I know that Daylight Savings Time was implemented many years ago and for a reason. I, however, happen to be of the belief that one shouldn’t mess with Mother Nature. Remember those old “It’s not nice to fool Mother Nature” commercials?
Sadly, it doesn’t annoy me for altruistic reasons such as standing up for Mother Nature. No, no; it messes with my system and adds to my list of things I have to do.
When it was started during World War I, people didn’t have clocks in almost every gadget in their houses. Heck, they didn’t have many gadgets at all. Today, we have coffee makers that we can set to have coffee ready when we get up. No stove made in the last century is without a clock; same for microwaves. We have clocks on our DVRs, alarm clocks in every bedroom, and so on.
One year, I decided I wasn’t going to set my clocks back. I’d just leave everything as it was, and trust that I’d remember to add the hour. Suffice it to say, I forgot often; but nowhere was it more apparent than the Monday following the switch.
I was supposed to attend a fairly important function, but when I rolled over in the morning and looked at the clock, I thought I had plenty of time. I hit the snooze alarm and happily dozed on. After hitting the delay button five times, or, 45 minutes later, it hit me - I’d forgotten that the clock was wrong.
You know, few things wake you up faster than realizing you’re going to be late. In my life, there are only two other things that woke me up with such amazing certitude. A cold shower and the day I was stumbling out to get the paper before I had any caffeine in my system. I accidentally used my face to disrupt a large spider web.
Okay, walking into a spider web has to be the number one waker upper.

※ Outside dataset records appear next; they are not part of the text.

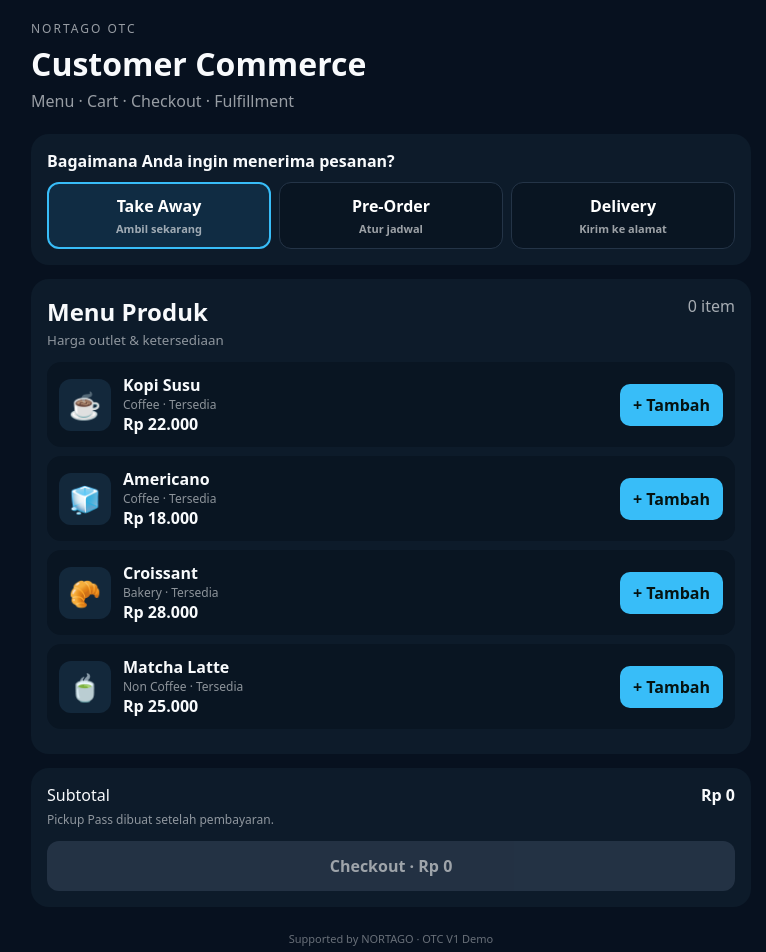
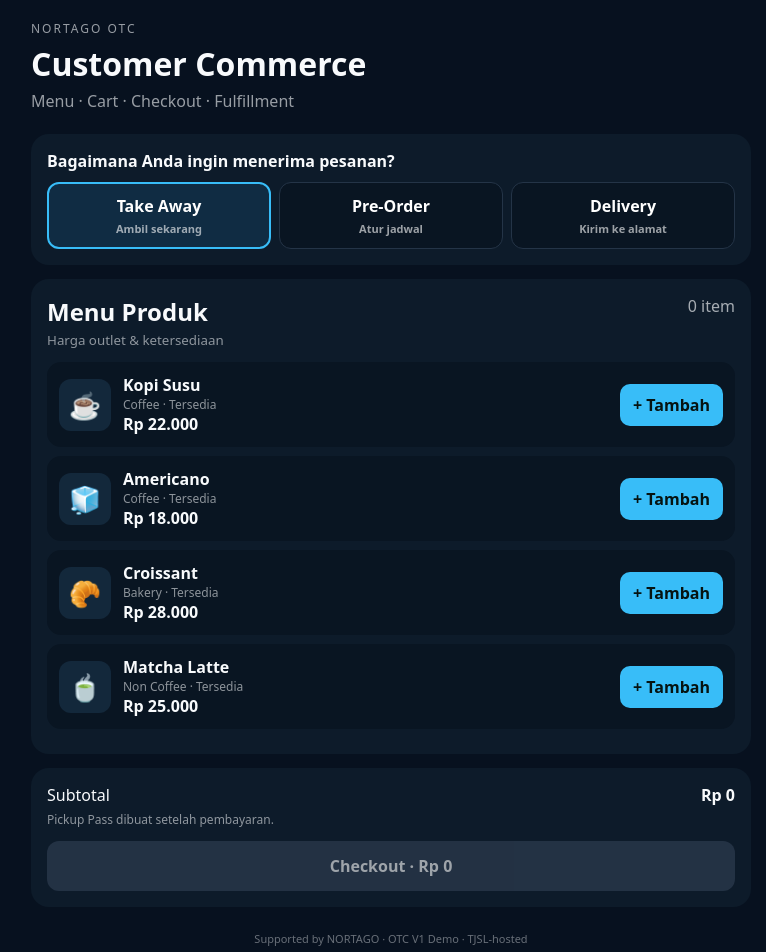
Before and after one commit to adiaris2022-rgb/tjsl-impact-control-tower, a Next.js app: page /otc in a window 1280 px wide. Shown: the top 952 px of the page, without its empty margins (249-1015 px from the left). Built offline with nearby package versions, Linux system fonts and the light colour scheme.

Commit message:
chore: trigger free OTC deployment on TJSL service

```diff
--- a/app/otc/page.tsx
+++ b/app/otc/page.tsx
@@ -82,7 +82,7 @@ export default function OTCEntry() {
           <button onClick={() => { setCart({}); setCheckout(false); setSuccess(false); }} style={{ padding: "12px 18px", border: 0, borderRadius: 10, background: "#38bdf8", fontWeight: 800 }}>Kembali ke Menu</button>
         </section>}
 
-        <div style={{ textAlign: "center", fontSize: 11, opacity: .4, marginTop: 24 }}>Supported by NORTAGO · OTC V1 Demo</div>
+        <div style={{ textAlign: "center", fontSize: 11, opacity: .4, marginTop: 24 }}>Supported by NORTAGO · OTC V1 Demo · TJSL-hosted</div>
       </div>
     </main>
   );
```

The problem is that when it’s daylight savings time, I sometimes forget a clock or five. When you have more timepieces in your house than glassware, it’s an easy thing to do. Many times, I have no idea what time it actually is. Thankfully, we have satellite TV, so when I get confused, I can always check that. Unfortunately, I usually can’t find the remote.
I’m also not a morning person. Giving me more daylight hours in the evening means I stay up longer than I should. That translates to me not wanting to get up until the crack of noon. Thankfully, I work from home and folks never need to know. Whoops; until now, that is.
But the worse part about changing the time is that I have no clue how to change the clock in my car. For most of the 24 years that I’ve been married to Matt, we never owned a car that was made in the current decade. When we finally got a brand new one, the gadgets on it might as well have been the controls on the space shuttle. I was rapidly befuddled (I wrote about it two years ago; you can find the links to the article below).
Since I can’t figure out how to change the clock, I drive around half the year with the wrong time. As before, this results in much confusion. And yes, I know there’s a manual, but I don’t care enough to go through the hundreds of pages to find the solution. I just use my wrist watch; and hope that I remembered to change it.
The good news is that most computers and other gadgets in our homes automatically change during daylight savings time. The bad news is that I’m not sure which ones do.
So if you ever need to know what time it is, it’s best not to ask me. You’ve only got a 50/50 shot at getting the right answer.
Here are the links to the article that was originally titled, “I’m too stoopid for my car." Her editors took pity on Lucy and changed the name to “Adventures with my Car,” Part One and Two. And sadly, every word of the story is true.
You can "like" Lucy on her Facebook page.